Oh look . . . a chicken!

March 30, 2009

by Jen Bakken

There are T-shirts everywhere with funny sayings on them, some favorites that come to my mind are:

“Out of my mind; back in five minutes.”

“Ever stop to think and forget to start again?”

“Procrastinate now!”

“That’s it! I’m calling grandma!” (on a child.)

“No sense in being pessimistic; it won’t work anyway.”

“I don’t suffer from insanity; I enjoy every minute of it.”

“You’re just jealous because the voices don’t talk to you.”

“It seemed like a good idea at the time.” (My son has this one, and it fits him perfectly.)

“Always remember you’re unique; just like everyone else.”

But my favorite, by far, is one that says, “Oh, look, a chicken!” Having children with Attention Deficit Disorder, (ADD), this saying isn’t just humorous – it’s reality.

They can be talking about something that happened in school and anything can cause them to lose their train of thought. I can’t count how many of our conversations have ended like this:

Mom – “So how was school today, what did you do?”

Child – “It was OK, in science we did this really cool experiment. We had partners and . . . ”

Mom – “And?”

Child – “Huh? Oh, hey, mom, did you know that in the Wizard of Oz Dorothy’s last name is Gail?”

Mom – “What?“

Child – “Yeah, they show her last name on the mailbox in the movie.”

Mom – “I did not know that, what made you think of that?”

Child – “Well, I just saw someone walking a dog outside and it made me think of Toto in the Wizard of Oz, then I saw the mail on the kitchen counter, then and it made me think of seeing Dorothy’s last name on the mailbox.”

Mom – “OK, so what kind of project did you do in science today?”

Child – “Huh? Oh I don’t remember.”

Homework presents quite a challenge in our household. Working on a writing assignment one time, my son was supposed to find mistakes in a sentence and then write it correctly.

When I looked at his paper, he had written the number “45.”

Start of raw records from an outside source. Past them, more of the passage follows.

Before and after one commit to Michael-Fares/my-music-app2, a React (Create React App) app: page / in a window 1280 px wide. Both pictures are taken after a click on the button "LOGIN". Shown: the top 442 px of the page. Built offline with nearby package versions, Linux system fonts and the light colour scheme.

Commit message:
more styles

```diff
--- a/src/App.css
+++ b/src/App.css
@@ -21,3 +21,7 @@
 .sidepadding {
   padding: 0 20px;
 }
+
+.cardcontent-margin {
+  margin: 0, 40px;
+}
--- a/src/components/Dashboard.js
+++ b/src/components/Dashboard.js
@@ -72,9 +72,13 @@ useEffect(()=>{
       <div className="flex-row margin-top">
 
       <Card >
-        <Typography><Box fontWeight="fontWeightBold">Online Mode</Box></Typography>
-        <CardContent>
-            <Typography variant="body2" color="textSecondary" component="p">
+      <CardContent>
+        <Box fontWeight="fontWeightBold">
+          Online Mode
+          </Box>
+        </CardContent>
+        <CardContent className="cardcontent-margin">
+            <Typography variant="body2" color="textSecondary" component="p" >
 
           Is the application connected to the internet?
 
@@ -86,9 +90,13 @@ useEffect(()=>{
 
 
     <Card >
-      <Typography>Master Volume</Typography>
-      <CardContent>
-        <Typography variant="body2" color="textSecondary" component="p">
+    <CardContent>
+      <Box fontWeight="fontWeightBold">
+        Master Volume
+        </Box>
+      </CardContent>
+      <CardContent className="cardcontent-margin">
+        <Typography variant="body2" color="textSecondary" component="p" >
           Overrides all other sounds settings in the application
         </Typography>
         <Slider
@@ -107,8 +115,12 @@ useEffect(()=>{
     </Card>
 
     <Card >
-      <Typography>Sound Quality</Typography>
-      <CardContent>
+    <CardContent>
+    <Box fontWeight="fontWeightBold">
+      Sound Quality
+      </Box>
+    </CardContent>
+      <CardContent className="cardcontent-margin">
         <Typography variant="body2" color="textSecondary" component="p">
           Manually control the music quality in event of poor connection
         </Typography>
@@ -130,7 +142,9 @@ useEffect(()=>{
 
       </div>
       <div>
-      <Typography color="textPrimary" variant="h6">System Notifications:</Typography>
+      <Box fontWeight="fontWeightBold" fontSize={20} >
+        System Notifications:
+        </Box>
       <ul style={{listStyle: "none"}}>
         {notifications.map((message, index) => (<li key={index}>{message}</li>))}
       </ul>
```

“That’s not a sentence,” I told him. “It’s not even words, it’s numbers, why did you write that?”

Apparently having the TV on in the background was too much of a distraction to him. He was listening to a commercial for the TV station channel 45.

I should admit that I am guilty of things like this too. One day while baking cookies, I noticed how messy my kitchen cupboards were and started organizing them.

While I took items off the shelves, I set them on the counter tops to sort, and I found out I was out of some “necessities.” When I arrived at Coborn’s grocery store, I realized I had forgotten my list and couldn’t remember what my “necessities” were.

Of course I had no trouble filling up my grocery cart and when I began to put my purchases away, at home, I thought I smelled something burning.

“Oh no! The cookies!” I exclaimed as I opened the oven to find round black rocks stuck to the baking sheet.

Let’s just say, my multi-tasking abilities are actually pretty good but only if I don’t get distracted.

In my family these have become known as “Oh, look, a chicken” moments. Though my dad has never formally been diagnosed with the disorder, he admits he must have adult ADD. (And no one in the family disagrees or tries to argue this point with him.)

A conversation with him can go in seemingly a million different directions. I can call him to tell him something about the kids and the next thing I know we are talking about the Beatles or some strange bird he saw in his Dassel backyard.

Honestly, there have been times that I have hung up the phone after talking to him and been unable to remember why I called in the first place.

I suppose it’s safe to say, in our case – following in someone’s footsteps has been unavoidable. At any given time you may hear my dad, my children or myself say, randomly and out of nowhere, “Oh look . . . a chicken!”